Apple and Steve Jobs may get credit for putting iPads into the hands of global users but Star Fleet officers were demonstrating the power of an easy user experience (UX) on CBS since the sixties. Being able to intelligently process and store data (flexible semantic) is step one. Being able to intelligently analyze the data (algorithmically) is step two. The last component of a Holy Aggregator is easy user experience (UX.) UX in an InfoSec conversation is providing incident responders with the data they need, when they need it, in the format they need, following their response processes. Flexible object solutions stink at this because they don't understand the data they are storing. There are very few developed workflows in them. Custom queries have to be created. Data should map to processes. One problem we have in InfoSec is we don't document processes which makes mapping user interfaces to the not-yet-existent processes impossible to develop. The second problem is vendors develop based on requirements (process syslog, NetFlow and output to ticketing system) instead of these incident response processes. One of the best tests that can be run against an aggregator is the mean time to resolution (MTTR) (in minutes) that it takes a power user to accomplish an investigative task (i.e.. determine what data was lost in the recent breach.)
What to do today?
If I didn't make it clear enough along the way,let me summarize: WE ARE VERY FAR AWAY FROM HAVING A HOLY AGGREGATOR!! So what to do now? First step is accepting that what you need/want does not exist in one line item. Accepting reality makes it easier to find a solution. The next step is to stop letting analysts and vendors drive your solution development. I wrote an article earlier in the year describing the broken conversations between organizations, vendors and analysts. Do not go shopping for SEIM, AV, IPS and other things you're told you have to have. Instead focus on your objectives. SANS Critical Controls is a great resource for inventorying how you are addressing security issues. The 10 CBK of ISC2 is another good checklist. Focus on the operational areas you need to build, not products that need to be purchased.
Focusing on these areas will prompt you to build processes on how to handle specific threat scenarios (armed man walks into data center, spear phishing of CEO, botnet infection from sales staff, etc.) Start buying tools as a result of what your process needs. Questions like "how can I reduce the time staff spends on memory forensics to determine impact of endpoint compromise?" may lead you to an expensive forensic solution that has a 6 month ROI from recovered man hours at the same time reducing risk. Buying an expensive forensic tool because a vendor or analyst said to is stupid and wasteful.
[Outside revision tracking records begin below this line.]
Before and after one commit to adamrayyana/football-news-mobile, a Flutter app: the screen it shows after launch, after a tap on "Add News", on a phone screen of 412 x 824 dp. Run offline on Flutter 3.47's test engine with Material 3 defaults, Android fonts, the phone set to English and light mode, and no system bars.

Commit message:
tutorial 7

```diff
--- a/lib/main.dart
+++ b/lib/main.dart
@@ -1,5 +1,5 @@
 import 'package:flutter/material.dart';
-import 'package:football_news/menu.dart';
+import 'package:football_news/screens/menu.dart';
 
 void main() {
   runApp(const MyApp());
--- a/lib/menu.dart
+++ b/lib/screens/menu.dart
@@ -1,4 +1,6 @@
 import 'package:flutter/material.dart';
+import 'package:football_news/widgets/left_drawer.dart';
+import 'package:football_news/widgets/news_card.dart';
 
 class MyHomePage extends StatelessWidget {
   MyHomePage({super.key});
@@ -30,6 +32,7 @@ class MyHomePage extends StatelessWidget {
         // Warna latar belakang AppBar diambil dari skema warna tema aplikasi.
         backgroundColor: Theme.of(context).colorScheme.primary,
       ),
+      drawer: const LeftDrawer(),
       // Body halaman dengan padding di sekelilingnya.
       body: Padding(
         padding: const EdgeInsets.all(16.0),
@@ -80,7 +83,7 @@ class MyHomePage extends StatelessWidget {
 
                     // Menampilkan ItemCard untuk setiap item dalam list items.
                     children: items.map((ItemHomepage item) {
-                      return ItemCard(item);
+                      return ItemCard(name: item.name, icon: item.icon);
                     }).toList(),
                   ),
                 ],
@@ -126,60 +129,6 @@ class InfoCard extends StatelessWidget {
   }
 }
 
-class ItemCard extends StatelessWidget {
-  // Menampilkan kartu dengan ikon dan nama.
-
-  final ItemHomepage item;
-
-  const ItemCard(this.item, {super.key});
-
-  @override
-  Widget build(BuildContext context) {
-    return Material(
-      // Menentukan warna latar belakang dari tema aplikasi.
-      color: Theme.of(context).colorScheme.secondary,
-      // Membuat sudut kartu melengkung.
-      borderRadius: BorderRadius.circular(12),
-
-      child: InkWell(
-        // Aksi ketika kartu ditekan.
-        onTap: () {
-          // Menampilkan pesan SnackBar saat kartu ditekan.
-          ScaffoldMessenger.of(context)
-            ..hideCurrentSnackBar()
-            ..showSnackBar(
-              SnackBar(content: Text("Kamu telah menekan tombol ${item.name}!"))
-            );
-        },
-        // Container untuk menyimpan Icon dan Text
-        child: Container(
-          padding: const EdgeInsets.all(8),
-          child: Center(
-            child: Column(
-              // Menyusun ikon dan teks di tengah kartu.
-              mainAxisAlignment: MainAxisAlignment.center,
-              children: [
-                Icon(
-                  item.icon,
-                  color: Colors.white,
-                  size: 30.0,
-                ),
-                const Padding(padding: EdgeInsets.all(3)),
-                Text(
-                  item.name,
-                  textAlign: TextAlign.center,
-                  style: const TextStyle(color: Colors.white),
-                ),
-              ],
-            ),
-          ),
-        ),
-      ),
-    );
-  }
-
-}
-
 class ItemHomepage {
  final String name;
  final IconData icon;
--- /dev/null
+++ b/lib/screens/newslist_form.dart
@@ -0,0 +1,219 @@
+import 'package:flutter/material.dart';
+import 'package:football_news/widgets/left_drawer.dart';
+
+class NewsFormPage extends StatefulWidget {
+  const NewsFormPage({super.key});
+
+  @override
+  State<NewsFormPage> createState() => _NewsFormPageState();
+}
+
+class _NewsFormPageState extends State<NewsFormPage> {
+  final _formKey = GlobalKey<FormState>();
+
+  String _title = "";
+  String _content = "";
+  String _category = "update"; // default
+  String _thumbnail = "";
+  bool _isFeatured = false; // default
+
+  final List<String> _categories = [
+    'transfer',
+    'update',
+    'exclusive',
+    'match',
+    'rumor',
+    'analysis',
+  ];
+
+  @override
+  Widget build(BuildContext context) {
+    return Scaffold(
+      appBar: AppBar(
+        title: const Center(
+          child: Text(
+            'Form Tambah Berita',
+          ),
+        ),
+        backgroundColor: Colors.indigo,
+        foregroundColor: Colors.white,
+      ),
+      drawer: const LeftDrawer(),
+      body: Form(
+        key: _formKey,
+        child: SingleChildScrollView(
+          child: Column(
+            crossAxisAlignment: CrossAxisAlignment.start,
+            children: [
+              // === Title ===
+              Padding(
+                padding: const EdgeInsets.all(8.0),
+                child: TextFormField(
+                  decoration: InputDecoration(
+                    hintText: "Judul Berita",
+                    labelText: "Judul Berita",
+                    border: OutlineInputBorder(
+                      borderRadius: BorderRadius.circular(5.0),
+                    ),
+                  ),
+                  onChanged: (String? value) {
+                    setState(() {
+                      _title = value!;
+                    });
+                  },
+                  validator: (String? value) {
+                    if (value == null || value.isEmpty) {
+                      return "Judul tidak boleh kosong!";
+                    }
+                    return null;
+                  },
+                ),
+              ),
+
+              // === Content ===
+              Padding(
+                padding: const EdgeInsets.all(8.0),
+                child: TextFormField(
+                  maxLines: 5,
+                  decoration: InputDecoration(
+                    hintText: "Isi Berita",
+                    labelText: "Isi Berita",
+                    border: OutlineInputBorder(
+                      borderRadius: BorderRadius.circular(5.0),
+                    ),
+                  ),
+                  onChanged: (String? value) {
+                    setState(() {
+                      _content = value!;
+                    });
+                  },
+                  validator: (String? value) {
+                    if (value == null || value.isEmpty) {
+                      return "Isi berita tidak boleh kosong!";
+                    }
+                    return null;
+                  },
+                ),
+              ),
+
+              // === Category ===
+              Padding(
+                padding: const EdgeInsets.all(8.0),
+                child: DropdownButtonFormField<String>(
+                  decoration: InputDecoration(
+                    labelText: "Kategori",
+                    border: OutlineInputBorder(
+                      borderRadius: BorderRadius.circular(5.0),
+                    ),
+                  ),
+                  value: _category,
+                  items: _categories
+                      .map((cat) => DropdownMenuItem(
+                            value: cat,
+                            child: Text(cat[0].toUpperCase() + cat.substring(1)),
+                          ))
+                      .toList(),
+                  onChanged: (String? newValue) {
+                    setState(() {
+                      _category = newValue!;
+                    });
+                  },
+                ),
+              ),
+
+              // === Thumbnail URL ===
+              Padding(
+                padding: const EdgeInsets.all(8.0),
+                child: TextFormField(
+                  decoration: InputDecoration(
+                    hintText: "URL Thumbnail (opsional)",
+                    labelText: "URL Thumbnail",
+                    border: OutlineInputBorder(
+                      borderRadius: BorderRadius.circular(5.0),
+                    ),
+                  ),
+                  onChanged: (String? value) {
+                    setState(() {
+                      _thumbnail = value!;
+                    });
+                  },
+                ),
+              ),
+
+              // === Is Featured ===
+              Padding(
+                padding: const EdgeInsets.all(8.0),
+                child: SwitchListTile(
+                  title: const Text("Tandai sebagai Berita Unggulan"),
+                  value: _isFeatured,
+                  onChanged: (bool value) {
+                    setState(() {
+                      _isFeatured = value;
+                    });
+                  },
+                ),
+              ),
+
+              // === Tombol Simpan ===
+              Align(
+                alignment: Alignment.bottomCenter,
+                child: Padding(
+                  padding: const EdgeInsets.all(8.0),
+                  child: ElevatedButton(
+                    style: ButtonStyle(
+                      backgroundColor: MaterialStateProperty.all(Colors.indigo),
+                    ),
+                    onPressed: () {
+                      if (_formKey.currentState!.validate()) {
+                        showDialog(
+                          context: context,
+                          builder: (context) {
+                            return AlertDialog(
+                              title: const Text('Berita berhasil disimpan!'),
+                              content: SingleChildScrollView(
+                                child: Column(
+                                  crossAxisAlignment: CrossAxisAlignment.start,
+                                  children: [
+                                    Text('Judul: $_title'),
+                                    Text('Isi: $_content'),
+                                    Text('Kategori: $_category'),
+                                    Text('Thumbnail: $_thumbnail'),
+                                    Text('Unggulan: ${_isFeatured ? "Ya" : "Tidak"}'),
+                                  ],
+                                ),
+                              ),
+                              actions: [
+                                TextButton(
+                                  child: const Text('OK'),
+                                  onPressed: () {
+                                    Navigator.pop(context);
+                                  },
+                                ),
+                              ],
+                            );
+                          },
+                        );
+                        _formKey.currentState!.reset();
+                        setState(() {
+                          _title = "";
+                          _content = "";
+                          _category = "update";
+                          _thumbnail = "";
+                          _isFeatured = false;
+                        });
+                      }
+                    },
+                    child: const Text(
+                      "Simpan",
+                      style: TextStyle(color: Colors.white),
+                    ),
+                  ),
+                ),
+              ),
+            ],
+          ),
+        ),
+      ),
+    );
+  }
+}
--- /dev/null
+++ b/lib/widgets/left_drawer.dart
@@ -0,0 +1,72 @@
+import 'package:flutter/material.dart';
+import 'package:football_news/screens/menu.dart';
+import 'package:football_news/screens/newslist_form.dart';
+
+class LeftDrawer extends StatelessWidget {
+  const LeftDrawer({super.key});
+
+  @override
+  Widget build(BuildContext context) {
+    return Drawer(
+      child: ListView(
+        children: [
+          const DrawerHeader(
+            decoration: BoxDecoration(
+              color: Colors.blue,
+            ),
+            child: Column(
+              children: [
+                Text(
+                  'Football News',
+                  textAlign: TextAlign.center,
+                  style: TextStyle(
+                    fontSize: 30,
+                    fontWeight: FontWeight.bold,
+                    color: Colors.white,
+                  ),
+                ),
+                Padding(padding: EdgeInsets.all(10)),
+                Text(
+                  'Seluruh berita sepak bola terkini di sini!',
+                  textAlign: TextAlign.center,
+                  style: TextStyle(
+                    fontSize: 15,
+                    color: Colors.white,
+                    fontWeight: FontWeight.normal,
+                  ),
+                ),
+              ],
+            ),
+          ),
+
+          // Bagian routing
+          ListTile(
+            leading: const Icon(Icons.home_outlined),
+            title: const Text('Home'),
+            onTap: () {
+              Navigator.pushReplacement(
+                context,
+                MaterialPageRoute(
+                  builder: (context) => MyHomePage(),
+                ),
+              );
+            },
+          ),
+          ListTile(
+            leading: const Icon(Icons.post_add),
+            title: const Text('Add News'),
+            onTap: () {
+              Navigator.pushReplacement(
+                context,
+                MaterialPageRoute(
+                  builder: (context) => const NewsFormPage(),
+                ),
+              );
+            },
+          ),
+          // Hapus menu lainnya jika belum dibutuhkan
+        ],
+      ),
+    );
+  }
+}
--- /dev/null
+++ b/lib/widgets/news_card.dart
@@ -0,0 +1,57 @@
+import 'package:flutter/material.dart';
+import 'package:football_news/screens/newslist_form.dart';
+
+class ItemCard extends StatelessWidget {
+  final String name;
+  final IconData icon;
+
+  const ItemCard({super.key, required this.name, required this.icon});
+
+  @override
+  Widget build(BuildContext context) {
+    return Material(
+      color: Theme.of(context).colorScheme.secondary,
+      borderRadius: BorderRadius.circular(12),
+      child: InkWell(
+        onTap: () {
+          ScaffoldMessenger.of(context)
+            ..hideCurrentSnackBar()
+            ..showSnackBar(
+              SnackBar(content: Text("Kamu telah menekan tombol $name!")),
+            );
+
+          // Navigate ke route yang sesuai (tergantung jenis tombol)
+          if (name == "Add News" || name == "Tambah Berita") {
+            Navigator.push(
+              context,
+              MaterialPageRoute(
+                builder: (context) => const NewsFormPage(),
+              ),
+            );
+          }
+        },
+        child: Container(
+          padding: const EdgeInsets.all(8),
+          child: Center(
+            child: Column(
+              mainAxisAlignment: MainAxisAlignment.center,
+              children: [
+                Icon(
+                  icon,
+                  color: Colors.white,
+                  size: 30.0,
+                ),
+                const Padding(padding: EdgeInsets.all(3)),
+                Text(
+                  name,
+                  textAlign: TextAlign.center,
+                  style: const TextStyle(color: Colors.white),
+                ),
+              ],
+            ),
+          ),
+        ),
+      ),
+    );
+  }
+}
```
Building these processes are a huge pain in the ass. I know that. I have suspicions that some managers are day dreaming of a Holy Aggregator because they don't want to deal with it. Others don't want to hire the head count (see: Time to Hire a Security Team.) The reality of the current day is that a single pane of glass will only lull an organization into a false sense of security. Take the time to build processes based off of well constructed controls. Buy tools that enable the processes. If you wait for the Holy Aggregator to show up, you will be looking for a new line of work when your data is found on Pastebin.
I know the appeal of a single pane of glass for InfoSec processes is appealing. In the current state of technology it is best to use context/semantic aware data processors that can algorithmically look for threats. The interfaces need to support security operations and incident response workflows (make sure you have these documented before spending too much money.) If you select tools based on workflows instead of comparative matrices, you can build an infrastructure that can respond to modern advanced threats.